To defend its present position in the Big West Conference, the Hawaii basketball team will have to find a way to defend, and do it in hostile territory.
It’s no secret that defense has been the Rainbow Warriors’ greatest shortcoming over their three-game losing streak. Over that span, UH has given up 83.7 points per game and .514 (92-for-179) field-goal shooting in road losses to UC Santa Barbara and Cal Poly, and Cal State Northridge on senior night on Saturday.
Fresh on the team’s mind had to be CSUN’s two stars, forward Lamine Diane and guard Terrell Gomez, going for a combined for 57 points.
“A lot’s at stake,” UH coach Eran Ganot said before boarding the team bus Tuesday.
“There’s times where there’s times during the course of the season where it’s not so glaring, but it’s really glaring right now,” he said. “We’ve gotta be better defensively. Especially when we’re No. 1 in many categories in our league. So why have we been inconsistent? Because of the defensive end. That being said, we’ve got to continue to excel offensively.”

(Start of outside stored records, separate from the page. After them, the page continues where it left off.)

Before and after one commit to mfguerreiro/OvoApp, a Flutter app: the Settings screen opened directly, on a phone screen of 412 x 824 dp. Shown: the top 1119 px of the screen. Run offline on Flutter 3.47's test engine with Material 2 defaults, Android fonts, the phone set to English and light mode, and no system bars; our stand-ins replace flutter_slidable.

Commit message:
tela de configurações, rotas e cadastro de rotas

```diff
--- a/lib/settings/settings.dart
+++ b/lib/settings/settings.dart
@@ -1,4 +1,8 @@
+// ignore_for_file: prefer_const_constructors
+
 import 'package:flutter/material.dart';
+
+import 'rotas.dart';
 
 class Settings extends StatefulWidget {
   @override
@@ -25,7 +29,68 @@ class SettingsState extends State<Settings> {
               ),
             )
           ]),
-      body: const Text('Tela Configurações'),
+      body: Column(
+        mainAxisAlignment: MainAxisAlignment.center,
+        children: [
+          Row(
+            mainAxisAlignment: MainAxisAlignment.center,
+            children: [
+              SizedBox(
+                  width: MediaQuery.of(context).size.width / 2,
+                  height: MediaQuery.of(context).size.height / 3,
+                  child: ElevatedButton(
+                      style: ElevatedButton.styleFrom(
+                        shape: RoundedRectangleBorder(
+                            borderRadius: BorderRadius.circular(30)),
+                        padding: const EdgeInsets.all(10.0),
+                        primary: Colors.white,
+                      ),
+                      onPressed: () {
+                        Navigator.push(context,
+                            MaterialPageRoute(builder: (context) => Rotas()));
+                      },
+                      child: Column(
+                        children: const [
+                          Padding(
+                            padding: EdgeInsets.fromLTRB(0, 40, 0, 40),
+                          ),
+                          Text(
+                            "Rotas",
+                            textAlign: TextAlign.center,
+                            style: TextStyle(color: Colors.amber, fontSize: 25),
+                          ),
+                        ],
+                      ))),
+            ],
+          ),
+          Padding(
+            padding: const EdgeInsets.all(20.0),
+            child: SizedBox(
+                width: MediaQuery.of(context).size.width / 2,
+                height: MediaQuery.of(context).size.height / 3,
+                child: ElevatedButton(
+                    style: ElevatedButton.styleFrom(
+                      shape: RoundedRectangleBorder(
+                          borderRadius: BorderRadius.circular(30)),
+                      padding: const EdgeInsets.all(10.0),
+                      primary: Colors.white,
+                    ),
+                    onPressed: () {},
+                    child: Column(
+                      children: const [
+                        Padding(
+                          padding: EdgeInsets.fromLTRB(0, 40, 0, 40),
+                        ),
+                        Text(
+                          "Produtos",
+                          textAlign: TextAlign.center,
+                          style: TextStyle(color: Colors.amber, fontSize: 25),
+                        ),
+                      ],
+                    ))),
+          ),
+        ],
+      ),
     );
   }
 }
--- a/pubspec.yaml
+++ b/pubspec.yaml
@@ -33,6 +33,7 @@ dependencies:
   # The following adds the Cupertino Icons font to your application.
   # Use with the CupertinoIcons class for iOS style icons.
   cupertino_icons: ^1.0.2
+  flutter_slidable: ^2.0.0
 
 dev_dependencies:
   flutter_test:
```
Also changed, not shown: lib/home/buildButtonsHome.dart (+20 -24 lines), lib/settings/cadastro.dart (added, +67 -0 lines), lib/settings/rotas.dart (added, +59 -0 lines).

UH (16-12, 7-7 Big West) was tied for third in the standings at one point, and actually hasn’t dropped much on paper — into a three-way tie for fourth. But the Rainbows will have to rally up, and fast, if they want to stay there while playing on the mainland the rest of the way.
UC Davis, Thursday’s opponent that UH beat by 20 in Honolulu, is always tough to beat at The Pavilion and is coming off a seven-point home win over Cal State Fullerton. And before that loss, Fullerton had won 10 of 12 since an 0-2 BWC start, including the 79-68 BWC-opening loss at the Stan Sheriff Center.
“Davis is really tough at home,” said point guard Drew Buggs, who had one of his better games (12 points, 12 assists) against Davis in an 80-60 win on Jan. 26. “I’m just expecting a battle, because since then they’ve been playing a lot (better), and we’re tied in the conference standings. It’s going to be a battle. Everybody wants to get this win. Everybody wants momentum heading into the conference tournament. So we just gotta be locked in and ready to go.”
Here are the basic scenarios this week:
>> IF UH wins twice, improving to 9-7: UH is the 3 seed if UC Santa Barbara loses at CSUN and at Cal Poly, and if CSUN then loses at UC Irvine; UH is the 4 seed if UCSB beats CSUN, or if CSUN beats UCSB but the Matadors then lose at UC Irvine; UH is the 5 seed if CSUN wins against UCSB and at UC Irvine, and if UCSB wins against Cal Poly.
>> IF UH goes 1-1, moving to 8-8: Up to five teams could be tied at 8-8, in which case it’s sorted by a team’s total record against everyone else in that group. That team with the best record in the pile is given the top seed among that group, removed from the pile, and the process is repeated for the next four teams, the next three, and so on. If UH beats UC Davis, UH would be 5-1 against a theoretical 8-8 grouping that includes Davis, CSUN and Long Beach State, and would take the 4 seed. If UCSB drops to 8-8, or if UH loses to Davis and beats Fullerton to get to 8-8, it gets a lot murkier, and the 5 or 6 seed is in play for the ‘Bows.
>> IF UH goes 0-2, dropping to 7-9: UH could be looking at tiebreaker scenarios with CSUN and Long Beach State (which the ‘Bows would actually win). If it is all three at 7-9, UH is the 5 seed. If it is UH and LBSU or UH and CSUN, UH is the 6 seed. Or, if CSUN and LBSU both win a game (CSUN is at home against UCSB and at UC Irvine, and Long Beach is at home against UC Riverside) UH will be by itself at 7.